REGION — When Torrey Pines lost the CIF Open Division Championship title on March 7 on a miracle four-point play, it wasn’t clear how the Falcons would respond.

Seeded 6th in the state Division 1 playoffs, the senior-laden Falcons could either dwell on the loss and make an early exit or make a push toward a state crown.

The Falcons did the latter: After scoring a first-round victory over Santa Ana Foothill — the program’s first state win under longtime head coach John Olive — Torrey Pines scored an improbable upset victory over No. 3 Long Beach Poly on March 14 to advance to the regional semifinals, where the Falcons fell to second-seeded Chino Hills on Tuesday night.

Torrey Pines was joined by La Costa Canyon and Army Navy Academy in the regional semifinals of the Divisions 2 and 5, respectively. All three teams saw their seasons end Tuesday: La Costa Canyon, seeded No. 1 in Division 2, was upset by No. 4 Lawndale, and No. 6 Army Navy was thwarted in its upset bid of No. 2 Price, 67-62.
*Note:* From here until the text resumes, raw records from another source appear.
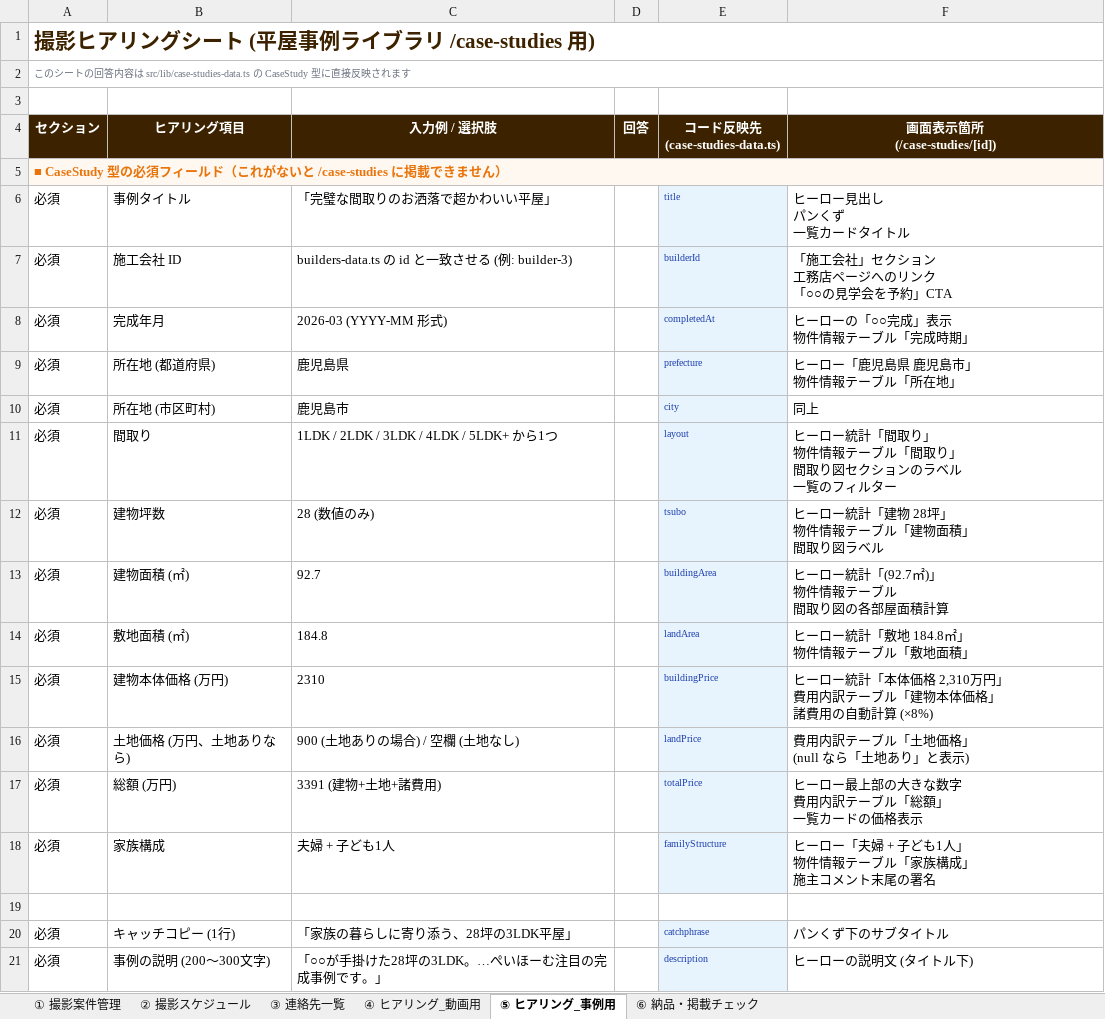
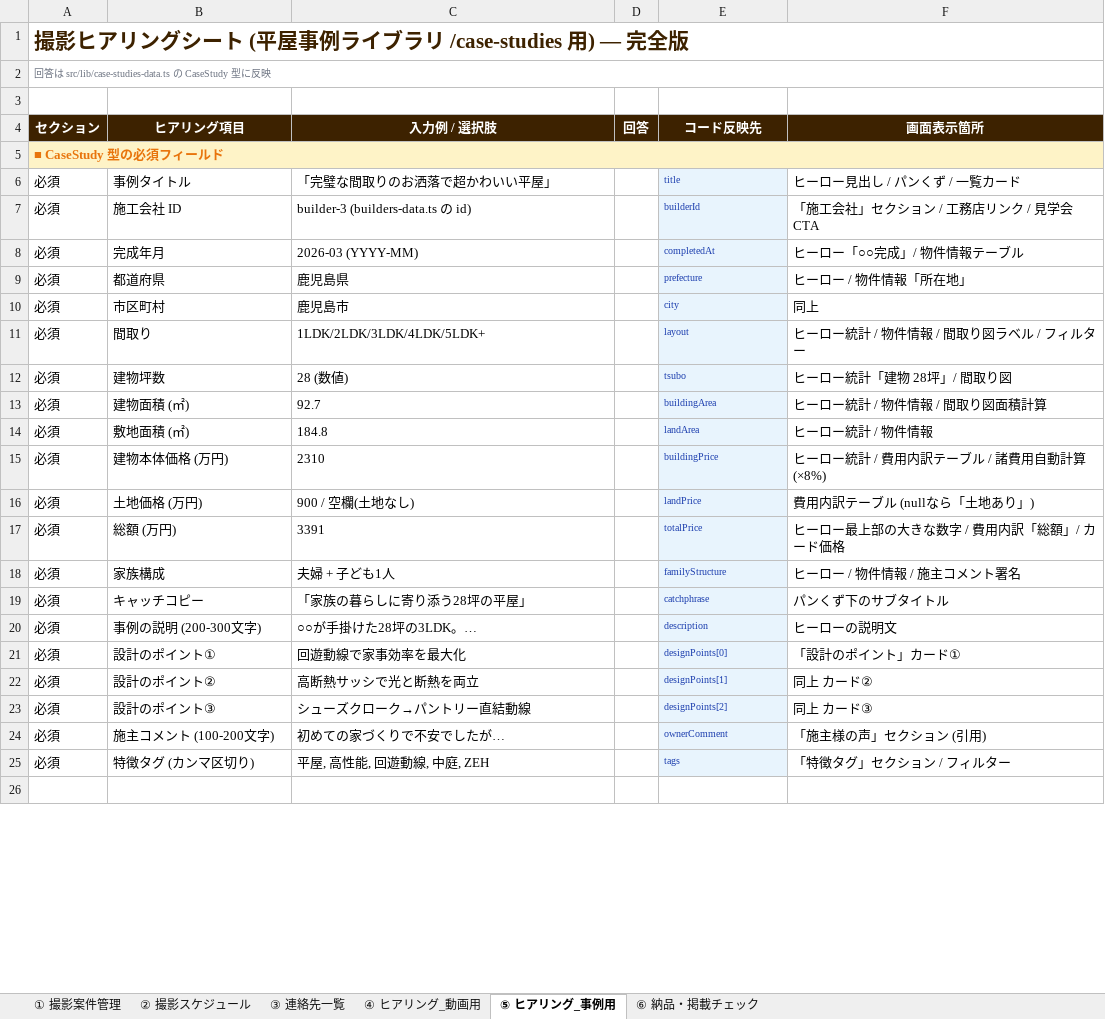
Before and after one commit to wazeka0412/payhome-next, an Excel workbook: docs/最新版/02_管理シート/撮影案件管理_ヒアリングシート.xlsx, sheet ⑤ ヒアリング_事例用, drawn as a sheet; only a part is shown; values as stored, in another font and other column widths than the file's, no borders; removed rows and columns are numbered as before the commit, all else as after; ↵ is a line break in a cell; the diff covers the shown part only; the diff names each change by its address in the sheet, - before the commit and + after, or states it on an @@ line.

```diff
--- a/docs/最新版/02_管理シート/撮影案件管理_ヒアリングシート.xlsx (sheet ⑤ ヒアリング_事例用)
+++ b/docs/最新版/02_管理シート/撮影案件管理_ヒアリングシート.xlsx (sheet ⑤ ヒアリング_事例用)
-A1 (セクション): 撮影ヒアリングシート (平屋事例ライブラリ /case-studies 用)
+A1 (セクション): 撮影ヒアリングシート (平屋事例ライブラリ /case-studies 用) — 完全版
-A2 (セクション): このシートの回答内容は src/lib/case-studies-data.ts の CaseStudy 型に直接反映されます
+A2 (セクション): 回答は src/lib/case-studies-data.ts の CaseStudy 型に反映
-E4: コード反映先 ↵ (case-studies-data.ts)
+E4: コード反映先
-F4: 画面表示箇所 ↵ (/case-studies/[id])
+F4: 画面表示箇所
-A5 (セクション): ■ CaseStudy 型の必須フィールド（これがないと /case-studies に掲載できません）
+A5 (セクション): ■ CaseStudy 型の必須フィールド
-A5 fill: #FFF8F0
+A5 fill: #FEF3C7
-F6 (画面表示箇所): ヒーロー見出し ↵ パンくず ↵ 一覧カードタイトル
+F6 (画面表示箇所): ヒーロー見出し / パンくず / 一覧カード
-C7 (入力例 / 選択肢): builders-data.ts の id と一致させる (例: builder-3)
+C7 (入力例 / 選択肢): builder-3 (builders-data.ts の id)
-F7 (画面表示箇所): 「施工会社」セクション ↵ 工務店ページへのリンク ↵ 「○○の見学会を予約」CTA
+F7 (画面表示箇所): 「施工会社」セクション / 工務店リンク / 見学会CTA
-C8 (入力例 / 選択肢): 2026-03 (YYYY-MM 形式)
+C8 (入力例 / 選択肢): 2026-03 (YYYY-MM)
-F8 (画面表示箇所): ヒーローの「○○完成」表示 ↵ 物件情報テーブル「完成時期」
+F8 (画面表示箇所): ヒーロー「○○完成」/ 物件情報テーブル
-B9 (ヒアリング項目): 所在地 (都道府県)
+B9 (ヒアリング項目): 都道府県
-F9 (画面表示箇所): ヒーロー「鹿児島県 鹿児島市」 ↵ 物件情報テーブル「所在地」
+F9 (画面表示箇所): ヒーロー / 物件情報「所在地」
-B10 (ヒアリング項目): 所在地 (市区町村)
+B10 (ヒアリング項目): 市区町村
-C11 (入力例 / 選択肢): 1LDK / 2LDK / 3LDK / 4LDK / 5LDK+ から1つ
+C11 (入力例 / 選択肢): 1LDK/2LDK/3LDK/4LDK/5LDK+
-F11 (画面表示箇所): ヒーロー統計「間取り」 ↵ 物件情報テーブル「間取り」 ↵ 間取り図セクションのラベル ↵ 一覧のフィルター
+F11 (画面表示箇所): ヒーロー統計 / 物件情報 / 間取り図ラベル / フィルター
-C12 (入力例 / 選択肢): 28 (数値のみ)
+C12 (入力例 / 選択肢): 28 (数値)
-F12 (画面表示箇所): ヒーロー統計「建物 28坪」 ↵ 物件情報テーブル「建物面積」 ↵ 間取り図ラベル
+F12 (画面表示箇所): ヒーロー統計「建物 28坪」/ 間取り図
-F13 (画面表示箇所): ヒーロー統計「(92.7㎡)」 ↵ 物件情報テーブル ↵ 間取り図の各部屋面積計算
+F13 (画面表示箇所): ヒーロー統計 / 物件情報 / 間取り図面積計算
-F14 (画面表示箇所): ヒーロー統計「敷地 184.8㎡」 ↵ 物件情報テーブル「敷地面積」
+F14 (画面表示箇所): ヒーロー統計 / 物件情報
-F15 (画面表示箇所): ヒーロー統計「本体価格 2,310万円」 ↵ 費用内訳テーブル「建物本体価格」 ↵ 諸費用の自動計算 (×8%)
+F15 (画面表示箇所): ヒーロー統計 / 費用内訳テーブル / 諸費用自動計算(×8%)
-B16 (ヒアリング項目): 土地価格 (万円、土地ありなら)
+B16 (ヒアリング項目): 土地価格 (万円)
-C16 (入力例 / 選択肢): 900 (土地ありの場合) / 空欄 (土地なし)
+C16 (入力例 / 選択肢): 900 / 空欄(土地なし)
-F16 (画面表示箇所): 費用内訳テーブル「土地価格」 ↵ (null なら「土地あり」と表示)
+F16 (画面表示箇所): 費用内訳テーブル (nullなら「土地あり」)
-C17 (入力例 / 選択肢): 3391 (建物+土地+諸費用)
+C17 (入力例 / 選択肢): 3391
-F17 (画面表示箇所): ヒーロー最上部の大きな数字 ↵ 費用内訳テーブル「総額」 ↵ 一覧カードの価格表示
+F17 (画面表示箇所): ヒーロー最上部の大きな数字 / 費用内訳「総額」/ カード価格
-F18 (画面表示箇所): ヒーロー「夫婦 + 子ども1人」 ↵ 物件情報テーブル「家族構成」 ↵ 施主コメント末尾の署名
+F18 (画面表示箇所): ヒーロー / 物件情報 / 施主コメント署名
+row 19: 必須 | キャッチコピー | 「家族の暮らしに寄り添う28坪の平屋」 |  | catchphrase | パンくず下のサブタイトル
+row 20: 必須 | 事例の説明 (200-300文字) | ○○が手掛けた28坪の3LDK。… |  | description | ヒーローの説明文
+row 21: 必須 | 設計のポイント① | 回遊動線で家事効率を最大化 |  | designPoints[0] | 「設計のポイント」カード①
+row 22: 必須 | 設計のポイント② | 高断熱サッシで光と断熱を両立 |  | designPoints[1] | 同上 カード②
+row 23: 必須 | 設計のポイント③ | シューズクローク→パントリー直結動線 |  | designPoints[2] | 同上 カード③
+row 24: 必須 | 施主コメント (100-200文字) | 初めての家づくりで不安でしたが… |  | ownerComment | 「施主様の声」セクション (引用)
+row 25: 必須 | 特徴タグ (カンマ区切り) | 平屋, 高性能, 回遊動線, 中庭, ZEH |  | tags | 「特徴タグ」セクション / フィルター
-row 20: 必須 | キャッチコピー (1行) | 「家族の暮らしに寄り添う、28坪の3LDK平屋」 |  | catchphrase | パンくず下のサブタイトル
-row 21: 必須 | 事例の説明 (200〜300文字) | 「○○が手掛けた28坪の3LDK。…ぺいほーむ注目の完成事例です。」 |  | description | ヒーローの説明文 (タイトル下)
```
Also changed, not shown: 25 added rows, 33 removed rows, 29 edited cells and cell formats elsewhere in this sheet, sheet ④ ヒアリング_動画用, sheet ⑥ 納品・掲載チェック, sheet ① 撮影案件管理, sheet ③ 連絡先一覧, sheet ② 撮影スケジュール.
The win over Poly is one of the biggest wins in Torrey Pines basketball history, and propelled the Falcons to their best finish in the state playoffs in program history.

“To go into Poly and get that win and to go further than any team in school history, it’s crazy, especially after that loss (in CIF),” said senior guard Dominic Hovasse, who scored a game-high 16 points against Poly. “It is kind of like redemption for us; one of our goals was to go farther than any team had gone before, and to achieve that goal with this group of guys has been great.”

The Falcons, heavy underdogs in the Poly game, trailed by as many as 10 points in the first half before cutting the Jackrabbits lead to 43-40 at the start of the fourth quarter. From there, the Falcons used hot free-throw shooting and stifling defense to outscore Poly 14-6 in the final quarter to score the 54-49 upset.

In the regional semifinal versus highly touted Chino Hills, the script was reversed: Torrey Pines controlled the game for more than 25 minutes, before the Huskies clawed back and took over in the fourth quarter behind the play of junior point guard Lonzo Ball, a UCLA commit. Chino Hills wound up winning 64-57.

“We were up almost the entire game, and then Lonzo just put the entire game on his back,” said Hovasse, who said Ball hit a pair of 27-foot three pointers in the last two minutes to put Chino Hills up for good. “Those were just big shots. It was a bummer, but that is how basketball is.”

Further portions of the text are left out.